When we ask for revelation about something for which God has already given clear direction, we open ourselves up to misinterpreting our feelings and hearing what we want to hear. A man once told me about his struggles to stabilize his family’s financial situation. He had the idea to embezzle funds as a solution, prayed about it, and felt he had received affirmative revelation to do so. I knew he had been deceived because he sought revelation contrary to a commandment of God. The Prophet Joseph Smith warned, “Nothing is a greater injury to the children of men than to be under the influence of a false spirit, when they think they have the Spirit of God.”22

Some might point out that Nephi violated a commandment when he slew Laban. However, this exception does not negate the rule—the rule that personal revelation will be in harmony with God’s commandments. No simple explanation of this episode is completely satisfactory, but let me highlight some aspects. The episode did not begin with Nephi asking if he could slay Laban. It was not something he wanted to do. Killing Laban was not for Nephi’s personal benefit but to provide scriptures to a future nation and a covenant people. And Nephi was sure that it was revelation—in fact, in this case, it was a commandment from God.23

The fourth element of the framework is to recognize what God has already revealed to you personally, while being open to further revelation from Him. If God has answered a question and the circumstances have not changed, why would we expect the answer to be different? Joseph Smith stumbled into this problematic scenario in 1828. The first portion of the Book of Mormon had been translated, when Martin Harris, a benefactor and early scribe, asked Joseph for permission to take the translated pages and show them to his wife. Unsure of what to do, Joseph prayed for guidance. The Lord told him not to let Martin take the pages.

Martin requested that Joseph ask God again. Joseph did so, and the answer was, not surprisingly, the same. But Martin begged Joseph to ask a third time, and Joseph did so. This time God did not say no. Instead, it was as though God said, “Joseph, you know how I feel about this, but you have your agency to choose.” Feeling himself relieved of the constraint, Joseph decided to allow Martin to take 116 manuscript pages and show them to a few family members. The translated pages were lost and never recovered. The Lord severely rebuked Joseph.24

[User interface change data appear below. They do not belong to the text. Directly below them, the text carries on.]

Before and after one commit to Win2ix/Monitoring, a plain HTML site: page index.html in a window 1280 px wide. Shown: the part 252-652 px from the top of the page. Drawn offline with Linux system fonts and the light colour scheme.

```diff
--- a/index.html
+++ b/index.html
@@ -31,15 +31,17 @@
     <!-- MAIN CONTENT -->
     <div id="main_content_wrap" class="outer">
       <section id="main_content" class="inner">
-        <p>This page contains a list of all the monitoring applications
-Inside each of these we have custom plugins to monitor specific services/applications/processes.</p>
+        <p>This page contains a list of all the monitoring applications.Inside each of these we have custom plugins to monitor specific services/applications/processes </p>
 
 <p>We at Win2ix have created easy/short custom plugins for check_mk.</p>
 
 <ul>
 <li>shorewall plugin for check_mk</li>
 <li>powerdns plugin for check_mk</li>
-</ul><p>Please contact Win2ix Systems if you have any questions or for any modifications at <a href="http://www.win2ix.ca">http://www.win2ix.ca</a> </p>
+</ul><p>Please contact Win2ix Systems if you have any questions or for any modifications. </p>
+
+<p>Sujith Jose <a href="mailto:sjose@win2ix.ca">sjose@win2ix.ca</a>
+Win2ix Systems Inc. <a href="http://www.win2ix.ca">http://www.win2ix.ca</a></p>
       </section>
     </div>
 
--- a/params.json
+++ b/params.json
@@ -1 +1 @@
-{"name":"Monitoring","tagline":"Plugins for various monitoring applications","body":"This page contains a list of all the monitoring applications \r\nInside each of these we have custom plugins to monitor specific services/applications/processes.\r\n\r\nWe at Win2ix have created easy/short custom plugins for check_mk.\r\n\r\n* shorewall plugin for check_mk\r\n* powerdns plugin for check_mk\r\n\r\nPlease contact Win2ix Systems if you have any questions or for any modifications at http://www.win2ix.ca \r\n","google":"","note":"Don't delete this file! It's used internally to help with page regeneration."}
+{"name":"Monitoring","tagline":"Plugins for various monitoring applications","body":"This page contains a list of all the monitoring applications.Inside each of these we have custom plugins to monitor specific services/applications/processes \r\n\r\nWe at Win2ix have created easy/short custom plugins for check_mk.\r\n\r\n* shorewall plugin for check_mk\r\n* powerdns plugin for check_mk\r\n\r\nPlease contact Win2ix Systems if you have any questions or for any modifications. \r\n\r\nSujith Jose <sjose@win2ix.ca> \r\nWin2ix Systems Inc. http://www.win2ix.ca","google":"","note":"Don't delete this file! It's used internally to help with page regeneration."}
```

Joseph learned, as the Book of Mormon prophet Jacob taught: “Seek not to counsel the Lord, but to take counsel from his hand. For … he counseleth in wisdom.”25 Jacob cautioned that unfortunate things happen when we ask for things we should not. He foretold that the people in Jerusalem would seek “for things that they could not understand,” look “beyond the mark,” and completely overlook the Savior of the world.26 They stumbled because they asked for things they would not and could not understand.

If we have received personal revelation for our situation and the circumstances have not changed, God has already answered our question.27 For example, we sometimes ask repeatedly for reassurance that we have been forgiven. If we have repented, been filled with joy and peace of conscience, and received a remission of our sins, we do not need to ask again but can trust the answer God has already given.28

Even as we trust God’s prior answers, we need to be open to further personal revelation. After all, few of life’s destinations are reached via a nonstop flight. We should recognize that personal revelation may be received “line upon line” and “precept upon precept,”29 that revealed direction can be and frequently is incremental.30

The elements of the framework for personal revelation are overlapping and mutually reinforcing. But within that framework, the Holy Ghost can and will reveal everything we need to soar onto and maintain momentum on the covenant path. Thus we can be blessed by the power of Jesus Christ to become what Heavenly Father wants us to be. I invite you to have the confidence to claim personal revelation for yourself, understanding what God has revealed, consistent with the scriptures and the commandments He has given through His appointed prophets and within your own purview and agency. I know that the Holy Ghost can and will show you all things that you should do.31 In the name of Jesus Christ, amen.